**TO DO**
Find the string "orange" in the material. Copy every line that has it.

**EXERCISE INPUTS**
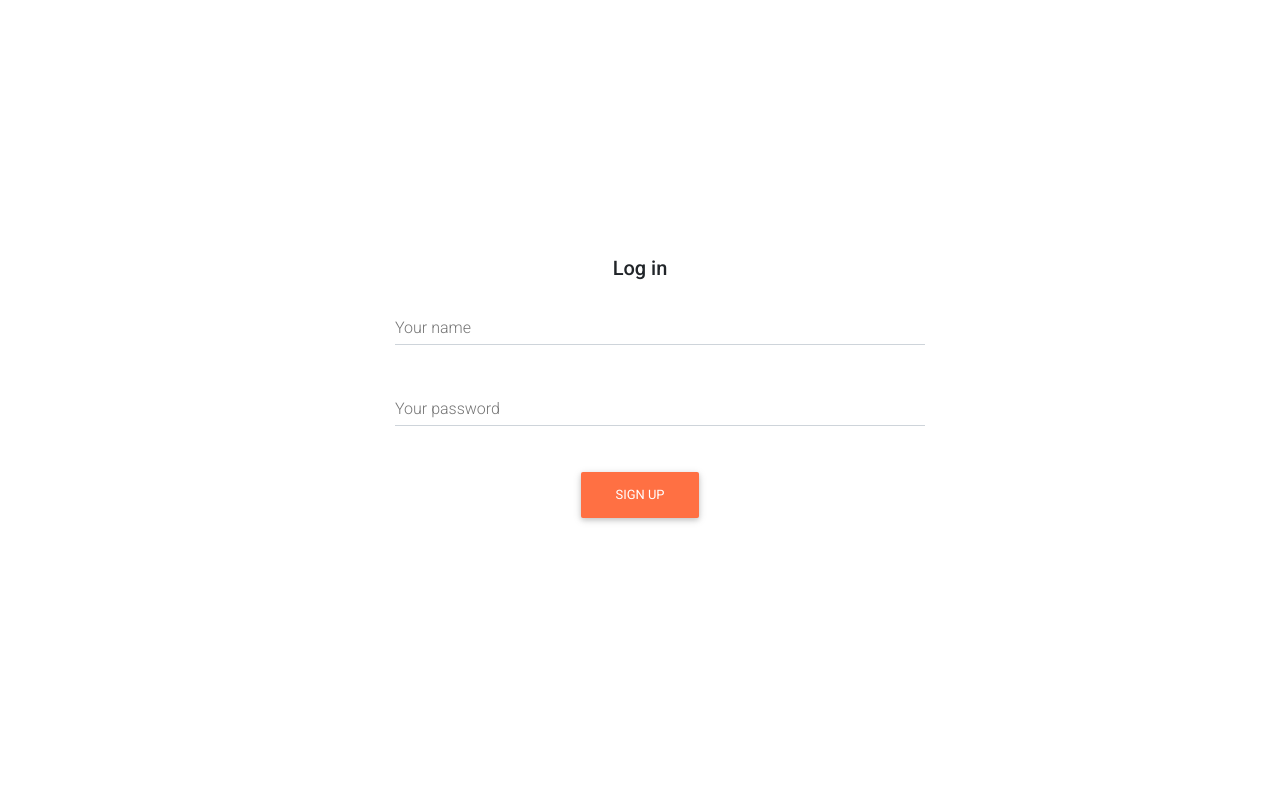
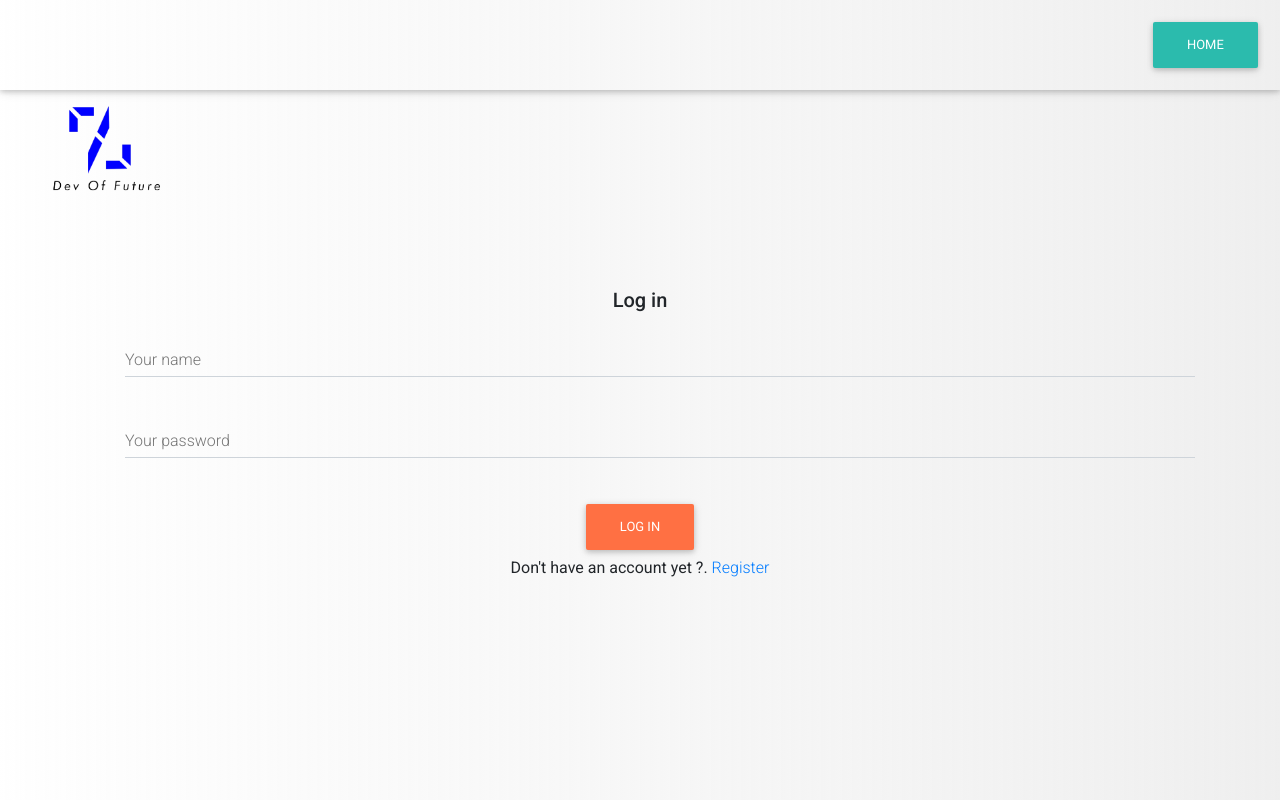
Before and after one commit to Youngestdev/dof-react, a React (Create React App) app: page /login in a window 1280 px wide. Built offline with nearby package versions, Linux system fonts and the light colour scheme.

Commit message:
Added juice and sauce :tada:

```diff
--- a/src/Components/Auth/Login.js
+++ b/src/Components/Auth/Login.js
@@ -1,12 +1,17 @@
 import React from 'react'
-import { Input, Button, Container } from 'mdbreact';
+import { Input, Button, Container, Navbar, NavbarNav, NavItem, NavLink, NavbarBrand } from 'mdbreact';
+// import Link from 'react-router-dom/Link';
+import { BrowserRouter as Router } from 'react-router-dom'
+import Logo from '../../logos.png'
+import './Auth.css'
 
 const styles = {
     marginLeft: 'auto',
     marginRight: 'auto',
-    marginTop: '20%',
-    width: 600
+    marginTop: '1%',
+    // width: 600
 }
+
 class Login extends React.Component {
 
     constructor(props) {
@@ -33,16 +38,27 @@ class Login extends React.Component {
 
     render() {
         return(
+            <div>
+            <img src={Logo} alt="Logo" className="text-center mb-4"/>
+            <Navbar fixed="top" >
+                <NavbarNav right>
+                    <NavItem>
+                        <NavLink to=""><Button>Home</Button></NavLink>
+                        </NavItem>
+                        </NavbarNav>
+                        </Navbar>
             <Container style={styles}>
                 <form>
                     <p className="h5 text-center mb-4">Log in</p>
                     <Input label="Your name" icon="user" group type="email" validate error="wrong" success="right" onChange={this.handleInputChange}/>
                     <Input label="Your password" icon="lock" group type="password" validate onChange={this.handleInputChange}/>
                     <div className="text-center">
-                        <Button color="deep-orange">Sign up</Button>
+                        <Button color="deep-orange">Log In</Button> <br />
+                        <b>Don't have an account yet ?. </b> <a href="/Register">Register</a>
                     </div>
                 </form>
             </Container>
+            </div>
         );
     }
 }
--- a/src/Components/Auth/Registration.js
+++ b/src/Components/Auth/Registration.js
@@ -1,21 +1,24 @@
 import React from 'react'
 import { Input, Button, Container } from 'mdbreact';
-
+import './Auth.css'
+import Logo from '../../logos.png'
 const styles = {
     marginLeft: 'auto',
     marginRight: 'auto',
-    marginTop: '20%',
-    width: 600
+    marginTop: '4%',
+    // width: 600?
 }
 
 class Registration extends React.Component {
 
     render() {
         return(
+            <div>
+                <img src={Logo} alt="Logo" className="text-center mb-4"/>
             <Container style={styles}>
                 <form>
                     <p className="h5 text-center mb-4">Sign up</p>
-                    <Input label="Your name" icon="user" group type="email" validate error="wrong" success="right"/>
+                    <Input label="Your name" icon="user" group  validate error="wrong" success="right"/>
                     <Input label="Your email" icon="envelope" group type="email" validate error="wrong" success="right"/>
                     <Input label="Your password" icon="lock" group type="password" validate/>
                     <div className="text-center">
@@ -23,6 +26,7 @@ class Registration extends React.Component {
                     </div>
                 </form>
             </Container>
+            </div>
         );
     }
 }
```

--

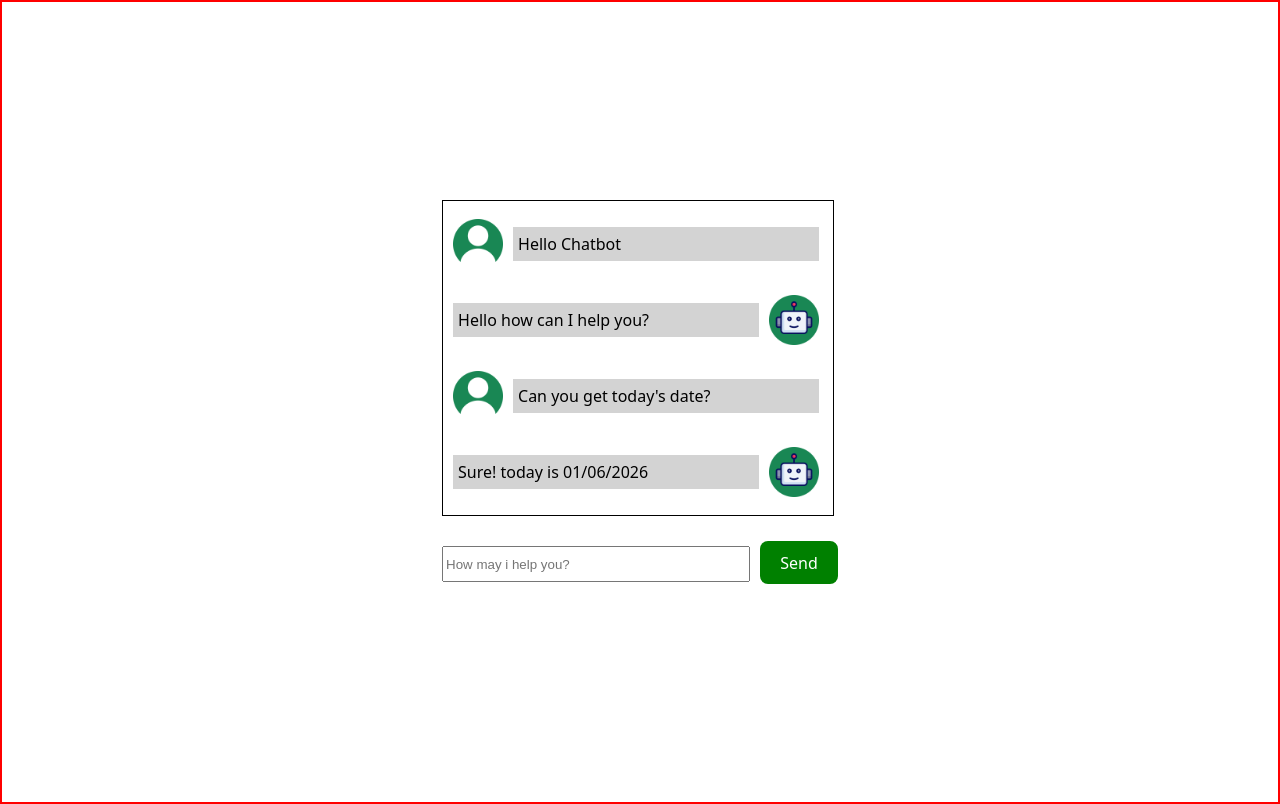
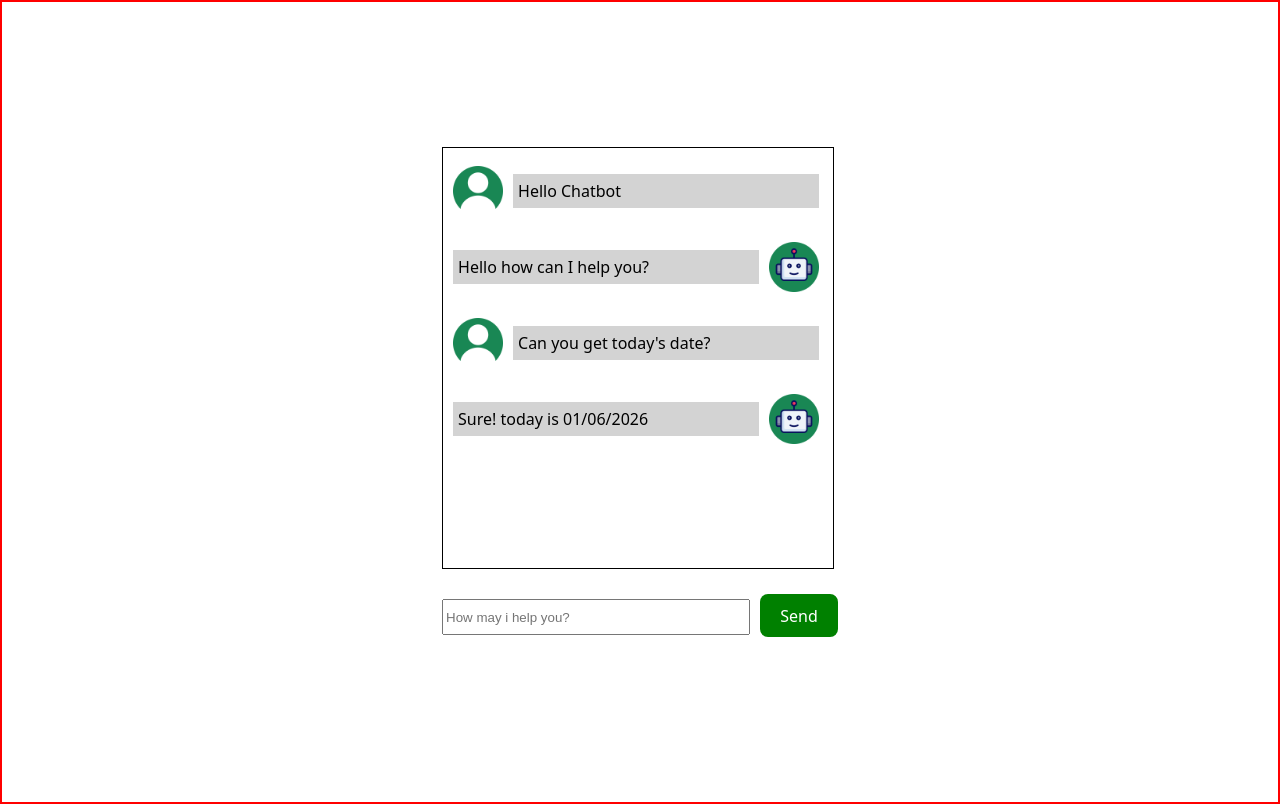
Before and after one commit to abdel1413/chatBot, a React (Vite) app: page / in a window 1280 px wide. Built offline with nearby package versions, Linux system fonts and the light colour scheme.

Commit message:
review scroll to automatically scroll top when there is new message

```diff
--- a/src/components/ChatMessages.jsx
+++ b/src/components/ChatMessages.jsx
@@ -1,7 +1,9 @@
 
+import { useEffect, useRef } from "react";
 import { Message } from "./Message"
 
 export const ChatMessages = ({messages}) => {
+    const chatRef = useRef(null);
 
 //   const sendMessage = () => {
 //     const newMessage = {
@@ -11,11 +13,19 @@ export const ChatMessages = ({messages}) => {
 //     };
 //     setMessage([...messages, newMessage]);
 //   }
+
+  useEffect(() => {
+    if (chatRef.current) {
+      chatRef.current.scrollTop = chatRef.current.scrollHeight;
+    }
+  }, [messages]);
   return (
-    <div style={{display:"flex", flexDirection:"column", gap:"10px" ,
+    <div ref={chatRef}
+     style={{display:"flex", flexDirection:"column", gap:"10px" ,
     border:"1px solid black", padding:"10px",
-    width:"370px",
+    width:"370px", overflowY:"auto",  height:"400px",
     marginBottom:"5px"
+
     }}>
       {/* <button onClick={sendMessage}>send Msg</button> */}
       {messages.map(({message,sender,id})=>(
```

**FINISHED TASK**
-                        <Button color="deep-orange">Sign up</Button>
+                        <Button color="deep-orange">Log In</Button> <br />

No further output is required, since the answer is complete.